Return only the number of lines in the records below where the string "front" shows up.

***** Data under study *****

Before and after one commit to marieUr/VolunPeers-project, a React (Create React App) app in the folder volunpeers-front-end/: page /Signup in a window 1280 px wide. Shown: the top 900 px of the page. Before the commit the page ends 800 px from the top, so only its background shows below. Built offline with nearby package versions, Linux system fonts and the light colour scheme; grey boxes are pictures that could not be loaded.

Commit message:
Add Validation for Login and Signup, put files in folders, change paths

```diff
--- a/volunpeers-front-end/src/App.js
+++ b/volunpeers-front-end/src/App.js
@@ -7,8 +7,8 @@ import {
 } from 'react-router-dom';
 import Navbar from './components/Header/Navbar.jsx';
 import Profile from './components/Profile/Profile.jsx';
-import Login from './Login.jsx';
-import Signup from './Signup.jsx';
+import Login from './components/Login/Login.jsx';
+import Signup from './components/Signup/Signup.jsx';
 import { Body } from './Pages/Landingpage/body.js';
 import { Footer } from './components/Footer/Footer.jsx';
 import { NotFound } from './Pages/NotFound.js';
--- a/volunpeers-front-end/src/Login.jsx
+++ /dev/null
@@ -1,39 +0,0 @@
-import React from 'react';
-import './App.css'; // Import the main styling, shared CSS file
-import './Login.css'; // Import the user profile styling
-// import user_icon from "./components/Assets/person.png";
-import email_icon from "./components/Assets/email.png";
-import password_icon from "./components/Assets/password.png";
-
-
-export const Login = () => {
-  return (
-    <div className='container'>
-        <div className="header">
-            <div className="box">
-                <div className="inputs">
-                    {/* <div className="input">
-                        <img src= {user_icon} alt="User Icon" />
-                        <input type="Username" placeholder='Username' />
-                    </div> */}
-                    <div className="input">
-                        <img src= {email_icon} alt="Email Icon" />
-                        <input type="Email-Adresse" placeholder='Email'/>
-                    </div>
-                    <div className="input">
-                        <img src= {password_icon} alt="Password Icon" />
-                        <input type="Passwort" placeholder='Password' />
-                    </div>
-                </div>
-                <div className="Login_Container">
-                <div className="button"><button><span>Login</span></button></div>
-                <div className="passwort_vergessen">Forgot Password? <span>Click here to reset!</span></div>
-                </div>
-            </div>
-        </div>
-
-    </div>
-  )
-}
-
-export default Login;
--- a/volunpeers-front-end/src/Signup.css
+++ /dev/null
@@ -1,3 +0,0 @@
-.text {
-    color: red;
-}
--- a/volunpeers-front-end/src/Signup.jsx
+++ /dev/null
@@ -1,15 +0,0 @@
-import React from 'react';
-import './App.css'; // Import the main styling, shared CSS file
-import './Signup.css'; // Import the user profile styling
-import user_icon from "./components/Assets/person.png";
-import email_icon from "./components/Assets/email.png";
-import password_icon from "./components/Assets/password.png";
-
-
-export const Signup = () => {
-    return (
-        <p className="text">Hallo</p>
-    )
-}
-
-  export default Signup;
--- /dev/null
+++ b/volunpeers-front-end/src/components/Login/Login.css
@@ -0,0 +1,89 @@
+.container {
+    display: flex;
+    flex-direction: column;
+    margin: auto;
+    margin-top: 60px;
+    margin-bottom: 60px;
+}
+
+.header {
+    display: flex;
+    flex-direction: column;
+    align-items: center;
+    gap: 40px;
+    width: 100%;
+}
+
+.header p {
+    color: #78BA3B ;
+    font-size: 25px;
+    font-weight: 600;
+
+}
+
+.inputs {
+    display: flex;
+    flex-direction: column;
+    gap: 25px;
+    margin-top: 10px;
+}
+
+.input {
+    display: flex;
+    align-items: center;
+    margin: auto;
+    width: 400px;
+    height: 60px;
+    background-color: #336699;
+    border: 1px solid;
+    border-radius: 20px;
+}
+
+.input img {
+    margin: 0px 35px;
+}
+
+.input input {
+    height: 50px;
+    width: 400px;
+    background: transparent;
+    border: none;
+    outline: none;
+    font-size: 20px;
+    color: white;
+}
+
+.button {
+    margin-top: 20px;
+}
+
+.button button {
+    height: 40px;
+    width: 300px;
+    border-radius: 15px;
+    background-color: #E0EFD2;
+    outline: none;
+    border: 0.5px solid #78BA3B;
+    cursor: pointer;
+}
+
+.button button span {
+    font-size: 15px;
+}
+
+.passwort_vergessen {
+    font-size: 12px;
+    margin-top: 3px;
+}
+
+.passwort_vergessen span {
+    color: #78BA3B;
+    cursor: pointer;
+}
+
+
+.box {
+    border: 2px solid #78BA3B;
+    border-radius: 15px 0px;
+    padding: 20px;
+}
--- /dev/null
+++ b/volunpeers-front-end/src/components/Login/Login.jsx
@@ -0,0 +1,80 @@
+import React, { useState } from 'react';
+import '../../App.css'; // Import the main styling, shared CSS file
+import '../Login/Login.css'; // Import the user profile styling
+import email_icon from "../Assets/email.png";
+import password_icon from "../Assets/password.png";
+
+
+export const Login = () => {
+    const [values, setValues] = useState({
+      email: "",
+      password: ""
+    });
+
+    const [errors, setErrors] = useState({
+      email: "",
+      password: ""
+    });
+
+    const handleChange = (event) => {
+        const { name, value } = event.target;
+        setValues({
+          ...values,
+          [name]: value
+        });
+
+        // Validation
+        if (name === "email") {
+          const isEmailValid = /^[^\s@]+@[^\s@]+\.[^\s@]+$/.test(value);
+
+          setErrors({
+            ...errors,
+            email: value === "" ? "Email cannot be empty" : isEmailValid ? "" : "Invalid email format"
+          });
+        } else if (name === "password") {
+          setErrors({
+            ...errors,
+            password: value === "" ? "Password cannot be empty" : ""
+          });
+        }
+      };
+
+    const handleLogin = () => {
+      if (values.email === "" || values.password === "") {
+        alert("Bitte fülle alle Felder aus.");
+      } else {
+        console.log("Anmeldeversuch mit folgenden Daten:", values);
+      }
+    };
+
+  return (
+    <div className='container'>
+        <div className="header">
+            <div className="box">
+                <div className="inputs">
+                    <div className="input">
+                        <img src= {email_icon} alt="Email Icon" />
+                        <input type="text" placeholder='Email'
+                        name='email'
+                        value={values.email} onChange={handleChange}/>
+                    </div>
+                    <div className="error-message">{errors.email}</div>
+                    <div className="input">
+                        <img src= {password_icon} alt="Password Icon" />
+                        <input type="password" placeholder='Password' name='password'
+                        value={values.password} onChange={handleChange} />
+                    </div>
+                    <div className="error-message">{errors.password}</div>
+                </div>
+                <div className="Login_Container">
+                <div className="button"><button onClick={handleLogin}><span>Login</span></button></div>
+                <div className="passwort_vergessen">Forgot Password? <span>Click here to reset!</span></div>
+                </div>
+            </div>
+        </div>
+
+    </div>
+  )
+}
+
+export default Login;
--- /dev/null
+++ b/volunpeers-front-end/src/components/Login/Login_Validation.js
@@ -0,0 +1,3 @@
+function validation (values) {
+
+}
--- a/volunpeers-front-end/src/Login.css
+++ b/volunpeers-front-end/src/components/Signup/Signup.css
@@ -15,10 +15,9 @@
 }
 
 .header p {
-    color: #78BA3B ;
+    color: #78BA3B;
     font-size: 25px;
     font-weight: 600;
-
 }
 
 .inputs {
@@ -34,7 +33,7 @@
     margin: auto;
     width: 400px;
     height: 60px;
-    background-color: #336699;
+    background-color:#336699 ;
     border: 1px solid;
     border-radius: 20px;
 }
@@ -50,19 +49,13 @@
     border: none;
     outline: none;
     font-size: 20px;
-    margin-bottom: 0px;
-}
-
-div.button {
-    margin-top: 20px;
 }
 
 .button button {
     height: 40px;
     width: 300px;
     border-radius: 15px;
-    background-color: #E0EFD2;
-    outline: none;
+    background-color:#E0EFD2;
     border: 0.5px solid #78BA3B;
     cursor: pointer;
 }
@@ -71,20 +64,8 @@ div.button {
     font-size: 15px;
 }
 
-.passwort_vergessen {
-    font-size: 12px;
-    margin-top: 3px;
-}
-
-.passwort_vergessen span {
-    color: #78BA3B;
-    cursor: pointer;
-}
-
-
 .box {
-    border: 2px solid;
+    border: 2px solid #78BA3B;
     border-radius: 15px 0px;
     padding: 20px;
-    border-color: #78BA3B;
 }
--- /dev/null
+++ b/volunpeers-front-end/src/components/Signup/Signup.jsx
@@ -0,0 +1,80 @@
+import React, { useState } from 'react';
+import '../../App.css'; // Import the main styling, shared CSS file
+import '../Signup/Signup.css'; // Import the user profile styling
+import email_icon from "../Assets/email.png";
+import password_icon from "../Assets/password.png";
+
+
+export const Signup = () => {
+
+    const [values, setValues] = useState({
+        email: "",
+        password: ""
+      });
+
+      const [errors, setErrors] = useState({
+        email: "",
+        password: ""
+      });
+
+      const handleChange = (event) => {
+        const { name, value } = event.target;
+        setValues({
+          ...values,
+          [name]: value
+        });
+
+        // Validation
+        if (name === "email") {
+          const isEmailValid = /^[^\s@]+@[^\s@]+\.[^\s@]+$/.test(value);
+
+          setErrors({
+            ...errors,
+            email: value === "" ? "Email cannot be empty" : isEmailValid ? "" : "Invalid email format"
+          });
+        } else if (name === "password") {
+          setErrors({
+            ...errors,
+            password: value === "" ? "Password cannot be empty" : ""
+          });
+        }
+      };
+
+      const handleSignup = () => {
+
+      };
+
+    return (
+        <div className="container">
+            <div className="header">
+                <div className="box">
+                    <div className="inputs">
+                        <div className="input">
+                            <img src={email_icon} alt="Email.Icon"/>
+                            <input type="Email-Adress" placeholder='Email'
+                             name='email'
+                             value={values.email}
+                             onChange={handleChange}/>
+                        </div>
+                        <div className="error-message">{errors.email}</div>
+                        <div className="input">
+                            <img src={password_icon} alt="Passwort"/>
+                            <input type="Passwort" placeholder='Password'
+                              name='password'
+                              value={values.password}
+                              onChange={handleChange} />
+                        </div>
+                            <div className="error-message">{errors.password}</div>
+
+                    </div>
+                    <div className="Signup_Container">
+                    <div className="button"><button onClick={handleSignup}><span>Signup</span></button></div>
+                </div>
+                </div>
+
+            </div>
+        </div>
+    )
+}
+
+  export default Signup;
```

*****

● Exercise result
12